- **TASK BRIEF**:
What's needed is the listing below, repeated word for word with no pictures.

- **DATA FOR THIS TASK**:
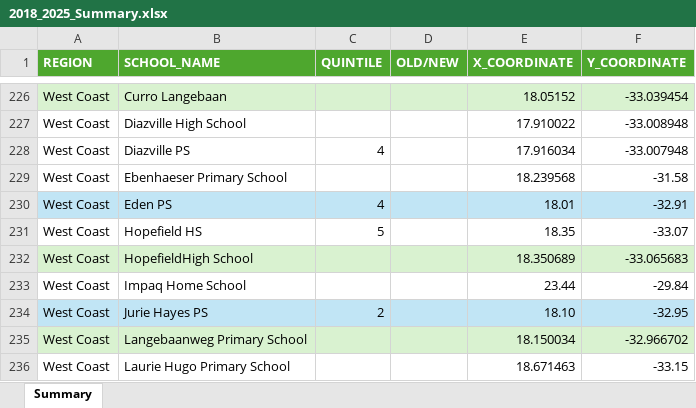
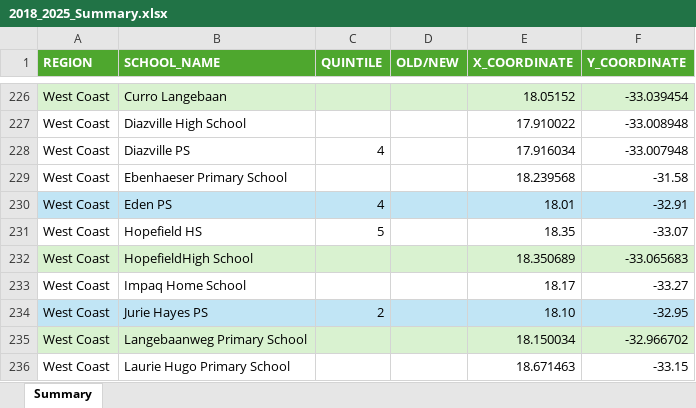
Before and after one commit to Dipi2810x/All_Schools_Map, an Excel workbook: 2018_2025_Summary.xlsx, sheet Summary, drawn as a sheet; only a part is shown, gaps mark what is left out; values as stored, in another font and other column widths than the file's, no borders; the diff names each change by its address in the sheet, - before the commit and + after, or states it on an @@ line.

```diff
--- a/2018_2025_Summary.xlsx (sheet Summary)
+++ b/2018_2025_Summary.xlsx (sheet Summary)
-E233 (X_COORDINATE): 23.44
+E233 (X_COORDINATE): 18.17
-F233 (Y_COORDINATE): -29.84
+F233 (Y_COORDINATE): -33.27
```
Also changed, not shown: 1 other file.
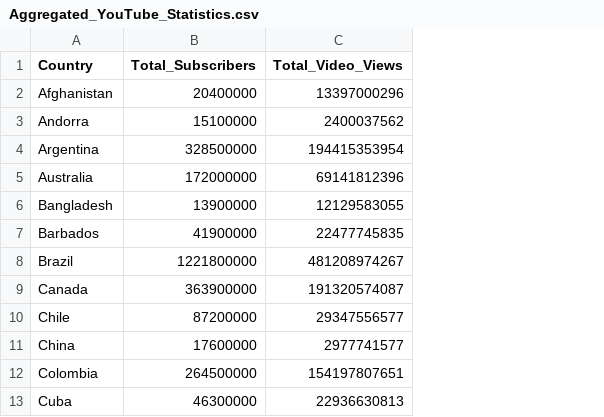
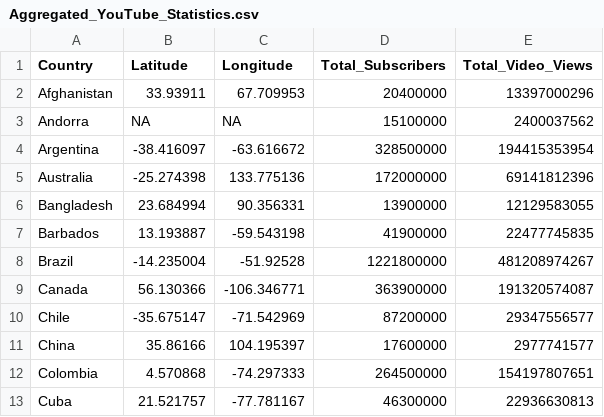
Before and after one commit to TionYuXin/Fit-3179, a CSV file: Homework Week 9/data/Aggregated_YouTube_Statistics.csv, drawn as a sheet; only a part is shown; the diff names each change by its address in the sheet, - before the commit and + after, or states it on an @@ line.

Commit message:
Update Aggregated_YouTube_Statistics.csv

```diff
--- a/Homework Week 9/data/Aggregated_YouTube_Statistics.csv
+++ b/Homework Week 9/data/Aggregated_YouTube_Statistics.csv
+column B (Latitude), rows 2-13: 33.93911 | NA | -38.416097 | -25.274398 | 23.684994 | 13.193887 | -14.235004 | 56.130366 | -35.675147 | 35.86166 | 4.570868 | 21.521757
+column C (Longitude), rows 2-13: 67.709953 | NA | -63.616672 | 133.775136 | 90.356331 | -59.543198 | -51.92528 | -106.346771 | -71.542969 | 104.195397 | -74.297333 | -77.781167
```
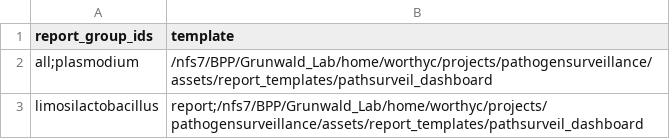
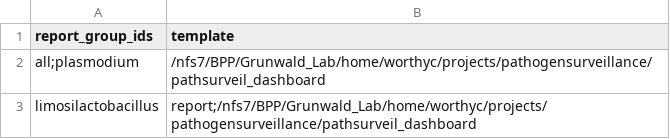
Before and after one commit to worthyc51/test-datasets, a CSV file: samplesheets/test_report_meta.csv, drawn as a sheet.

Commit message:
Update file paths in test_report_meta.csv

```diff
--- a/samplesheets/test_report_meta.csv
+++ b/samplesheets/test_report_meta.csv
@@ -1,3 +1,3 @@
 report_group_ids,template
-all;plasmodium,/nfs7/BPP/Grunwald_Lab/home/worthyc/projects/pathogensurveillance/assets/report_templates/pathsurveil_dashboard
-limosilactobacillus,report;/nfs7/BPP/Grunwald_Lab/home/worthyc/projects/pathogensurveillance/assets/report_templates/pathsurveil_dashboard
+all;plasmodium,/nfs7/BPP/Grunwald_Lab/home/worthyc/projects/pathogensurveillance/pathsurveil_dashboard
+limosilactobacillus,report;/nfs7/BPP/Grunwald_Lab/home/worthyc/projects/pathogensurveillance/pathsurveil_dashboard
```
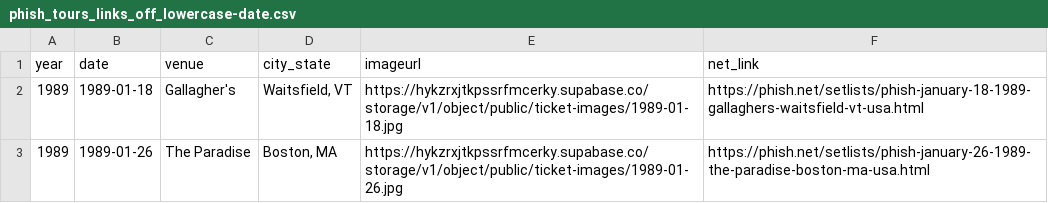
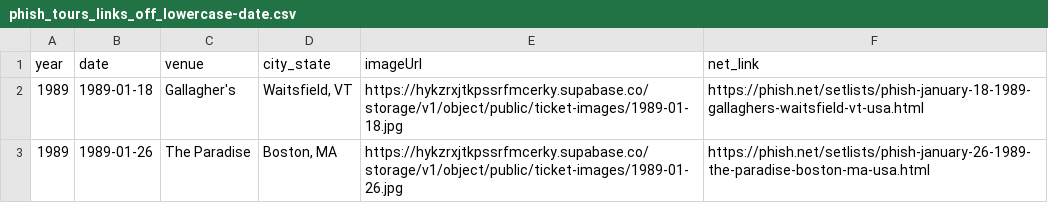
Before and after one commit to elegy2000/pauls-phish-tickets, a CSV file: Various documents/phish_tours_links_off_lowercase-date.csv (was Various documents/old/phish_tours_links_off_lowercase-date.csv), drawn as a sheet; only a part is shown.

Commit message:
Cleanup: remove redundant tickets.json files, empty data folders, and add .DS_Store to .gitignore

```diff
--- a/Various documents/old/phish_tours_links_off_lowercase-date.csv
+++ b/Various documents/phish_tours_links_off_lowercase-date.csv
@@ -1,2 +1,2 @@
-year,date,venue,city_state,imageurl,net_link
+year,date,venue,city_state,imageUrl,net_link
 1989,1989-01-18,Gallagher's,"Waitsfield, VT",https://hykzrxjtkpssrfmcerky.supabase.co/storage/v1/object/public/ticket-images/1989-01-18.jpg,https://phish.net/setlists/phish-january-18-1989-gallaghers-waitsfield-vt-usa.html
```
Also changed, not shown: 5 other files.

- **TASK OUTPUT**:
Before and after one commit to Dipi2810x/All_Schools_Map, an Excel workbook: 2018_2025_Summary.xlsx, sheet Summary, drawn as a sheet; only a part is shown, gaps mark what is left out; values as stored, in another font and other column widths than the file's, no borders; the diff names each change by its address in the sheet, - before the commit and + after, or states it on an @@ line.

```diff
--- a/2018_2025_Summary.xlsx (sheet Summary)
+++ b/2018_2025_Summary.xlsx (sheet Summary)
-E233 (X_COORDINATE): 23.44
+E233 (X_COORDINATE): 18.17
-F233 (Y_COORDINATE): -29.84
+F233 (Y_COORDINATE): -33.27
```
Also changed, not shown: 1 other file.
Before and after one commit to TionYuXin/Fit-3179, a CSV file: Homework Week 9/data/Aggregated_YouTube_Statistics.csv, drawn as a sheet; only a part is shown; the diff names each change by its address in the sheet, - before the commit and + after, or states it on an @@ line.

Commit message:
Update Aggregated_YouTube_Statistics.csv

```diff
--- a/Homework Week 9/data/Aggregated_YouTube_Statistics.csv
+++ b/Homework Week 9/data/Aggregated_YouTube_Statistics.csv
+column B (Latitude), rows 2-13: 33.93911 | NA | -38.416097 | -25.274398 | 23.684994 | 13.193887 | -14.235004 | 56.130366 | -35.675147 | 35.86166 | 4.570868 | 21.521757
+column C (Longitude), rows 2-13: 67.709953 | NA | -63.616672 | 133.775136 | 90.356331 | -59.543198 | -51.92528 | -106.346771 | -71.542969 | 104.195397 | -74.297333 | -77.781167
```
Before and after one commit to worthyc51/test-datasets, a CSV file: samplesheets/test_report_meta.csv, drawn as a sheet.

Commit message:
Update file paths in test_report_meta.csv

```diff
--- a/samplesheets/test_report_meta.csv
+++ b/samplesheets/test_report_meta.csv
@@ -1,3 +1,3 @@
 report_group_ids,template
-all;plasmodium,/nfs7/BPP/Grunwald_Lab/home/worthyc/projects/pathogensurveillance/assets/report_templates/pathsurveil_dashboard
-limosilactobacillus,report;/nfs7/BPP/Grunwald_Lab/home/worthyc/projects/pathogensurveillance/assets/report_templates/pathsurveil_dashboard
+all;plasmodium,/nfs7/BPP/Grunwald_Lab/home/worthyc/projects/pathogensurveillance/pathsurveil_dashboard
+limosilactobacillus,report;/nfs7/BPP/Grunwald_Lab/home/worthyc/projects/pathogensurveillance/pathsurveil_dashboard
```
Before and after one commit to elegy2000/pauls-phish-tickets, a CSV file: Various documents/phish_tours_links_off_lowercase-date.csv (was Various documents/old/phish_tours_links_off_lowercase-date.csv), drawn as a sheet; only a part is shown.

Commit message:
Cleanup: remove redundant tickets.json files, empty data folders, and add .DS_Store to .gitignore

```diff
--- a/Various documents/old/phish_tours_links_off_lowercase-date.csv
+++ b/Various documents/phish_tours_links_off_lowercase-date.csv
@@ -1,2 +1,2 @@
-year,date,venue,city_state,imageurl,net_link
+year,date,venue,city_state,imageUrl,net_link
 1989,1989-01-18,Gallagher's,"Waitsfield, VT",https://hykzrxjtkpssrfmcerky.supabase.co/storage/v1/object/public/ticket-images/1989-01-18.jpg,https://phish.net/setlists/phish-january-18-1989-gallaghers-waitsfield-vt-usa.html
```
Also changed, not shown: 5 other files.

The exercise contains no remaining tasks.